Accepted: November 26, 2016
Published online: December 20, 2016

Issue release date: November 2017

Number of Print Pages: 6

Number of Figures: 0

Number of Tables: 4

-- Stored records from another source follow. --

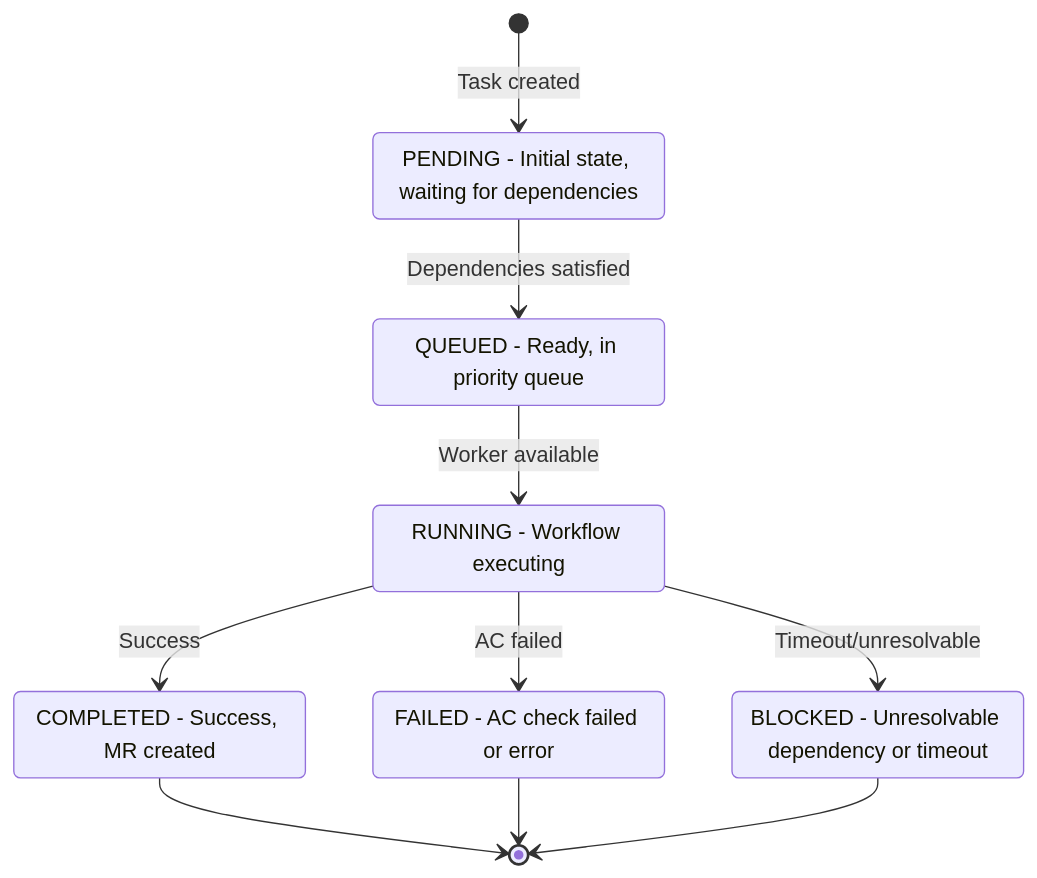
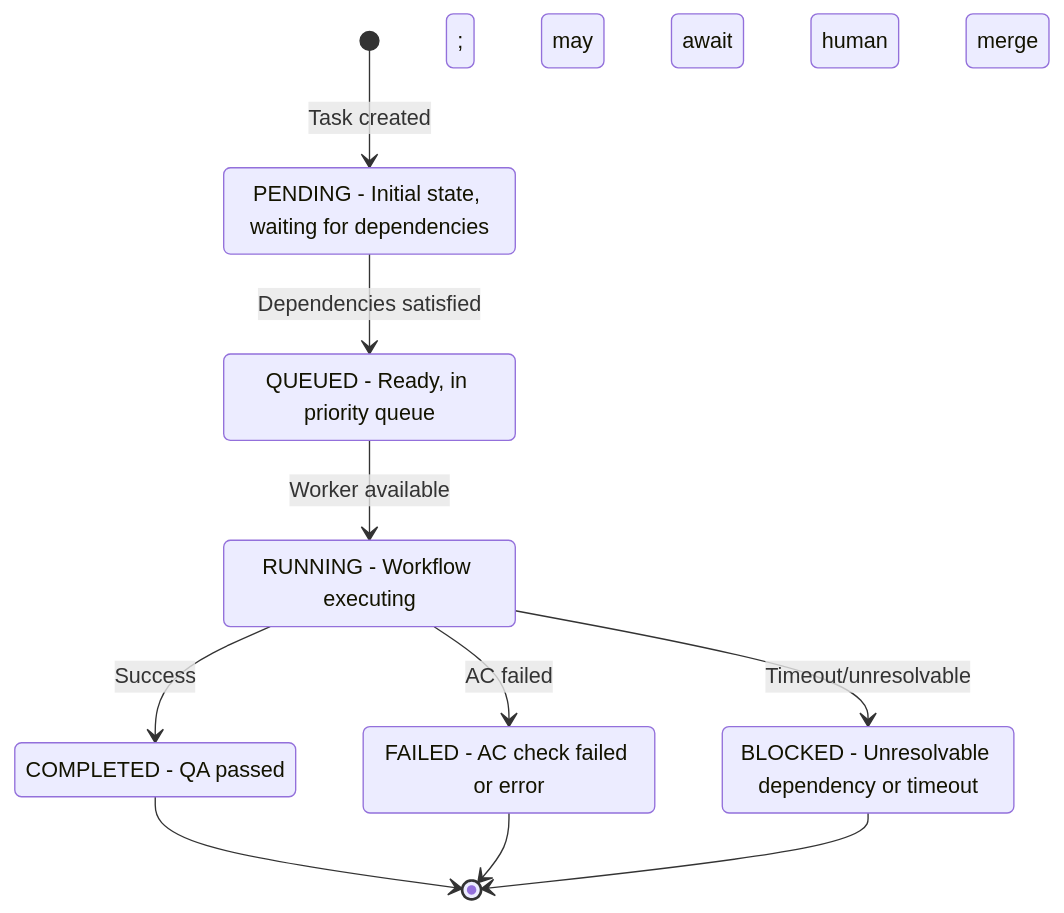
One commit to easyhaloo/afk changed the fourth of 9 diagrams in docs/WORKFLOWS.md. Above: the diagram before and after it, drawn with Mermaid. The commit also changed other lines of this file and 32 other files, not shown here.

````diff
--- a/docs/WORKFLOWS.md
+++ b/docs/WORKFLOWS.md
@@ -170,20 +178,20 @@
 ```mermaid
 stateDiagram-v2
     [*] --> PENDING: Task created
     PENDING: PENDING - Initial state, waiting for dependencies
     QUEUED: QUEUED - Ready, in priority queue
     RUNNING: RUNNING - Workflow executing
-    COMPLETED: COMPLETED - Success, MR created
+    COMPLETED: COMPLETED - QA passed; root may await human merge
     FAILED: FAILED - AC check failed or error
     BLOCKED: BLOCKED - Unresolvable dependency or timeout
 
     PENDING --> QUEUED: Dependencies satisfied
     QUEUED --> RUNNING: Worker available
     RUNNING --> COMPLETED: Success
     RUNNING --> FAILED: AC failed
     RUNNING --> BLOCKED: Timeout/unresolvable
 
     COMPLETED --> [*]
     FAILED --> [*]
     BLOCKED --> [*]
 ```
````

ISSN: 0378-7346 (Print)
eISSN: 1423-002X (Online)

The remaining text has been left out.